By Michaela Brady
Photography by Michaela Brady
11 Novembra Krastmala has the best seat in the city for sunsets. From our apartment’s kitchen window, I can see the line that divides Old Town from the glitzier modern buildings in the distance. The river, sloshing amber and black, splits Riga in two as it tumbles to the Baltic Sea. There’s pride in the air, drifting in through the window: a daily reminder that the world, and life within it, have continued.
“You’re destined to live here,” Rebecca says with a glint in her eye. Mid-afternoon, day two of our holiday, I’m still adjusting to the three-hour time difference. Following a walking tour of Old Town and the Holocaust memorial, we sample Black Magic’s artisanal truffles and admire the waitresses’ 18th-century uniforms. In some ways, yes, I could belong here. We agree I could follow a timeline in which I forget my MSc at Oxford, get a job waitressing in this famous café, and live in historic reverie.
I would stare for days at the golden florets whirling on top of the House of the Blackheads, or the mediaeval houses crouching beside the embassies. I would spend my afternoons in the museums absorbing everything I didn’t know I wanted to know, then emerge in time to watch that perfect sunset from 11 Novembra.
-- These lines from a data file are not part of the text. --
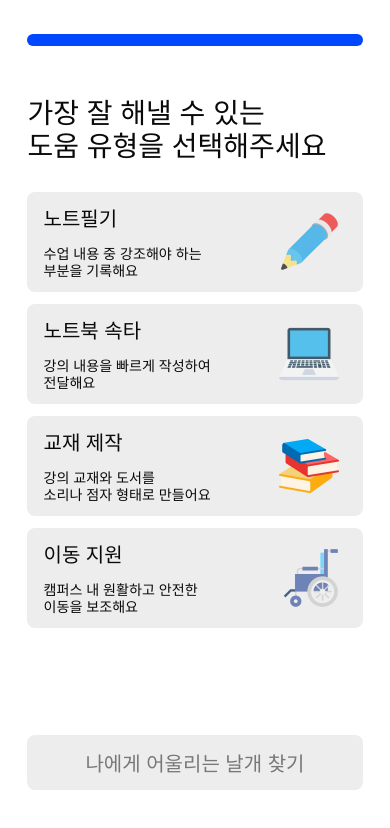
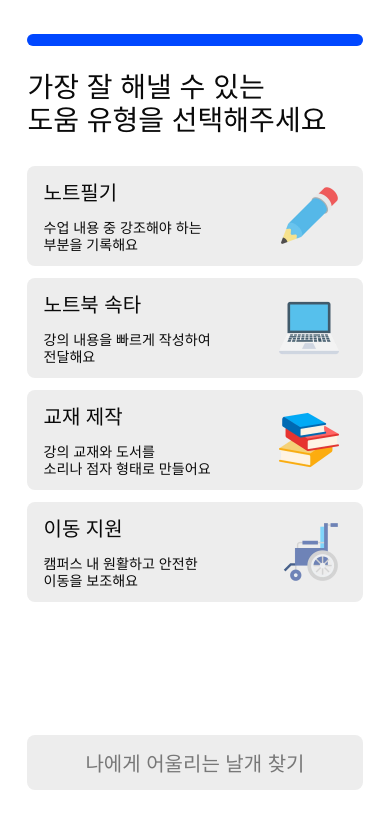
Before and after one commit to EarlyUs/front, a React (Vite) app: page /wing/step/3 in a window 390 px wide. Shown: the top 828 px of the page. Built offline with nearby package versions, Linux system fonts and the light colour scheme.

Commit message:
🌈ui: 모바일에서 깨지는 부분 수정

```diff
--- a/src/pages/Step3/styles.js
+++ b/src/pages/Step3/styles.js
@@ -8,7 +8,7 @@ export const Container = styled.div`
 `;
 export const Wrapper = styled.div`
 	width: 20.94rem;
-	margin: 1.63rem auto;
+	margin: 0 auto;
 `;
 export const Title = styled.div`
 	width: 21rem;
```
I would be close to a part of the world I was taught to fear back in America, and boldly explore it all. I’d learn to love the language, as I love any language that has survived constant occupation and reclamation.
“Yeah, the timeline exists, but is it one worth pursuing?” I reply. Meghna shrugs and reminds me that it’s all hypothetical, that not every moment in life needs to be mapped out. Rebecca, who’s dreading her return to Moscow for the remainder of her teaching gig, reminds me that these trips are a chance to get a feel for a new city, to try it on. How do I feel, wrapped in Riga?
I feel its overpowering silence. Riga wakes up slowly, so only insomniacs like Meghna and I detect it. It’s a smooth hum, like in the outer boroughs of London. By 9 a.m., I expect to hear arguments, honking horns, groups of tourists with their cameras fluttering like butterfly wings. But Old Town is mute, almost reverent, as though to behave like a modern capital would insult the city’s spirit. Come midday, if I wander through the streets, past the cathedral and the squares with their reluctant suvenīri shops, I doubt I’ll see or hear anyone. When there are people around, their feet hit the cobblestones in step with mine, but they’re never in my way. It’s April, the start of the high season, and even traffic flows like the river. Maybe this is what I need.
I don’t want to know Riga as another crowded must-see. New York’s most astounding and annoying attraction is the people. Rome bends its shoulders to hold the history of its people, and the tourists who grasp its remains. Riga is the first city I’ve visited that exists outside of its people—those who have loved it and drained it. It speaks for itself, and it knows I’m listening.
MICHAELA BRADY graduated from Oxford in 2018 with an MSc in Social Science of the Internet. She’s putting her degree to use in her work on the Online Safety Bill, but will gladly introduce herself as a writer to avoid controversy.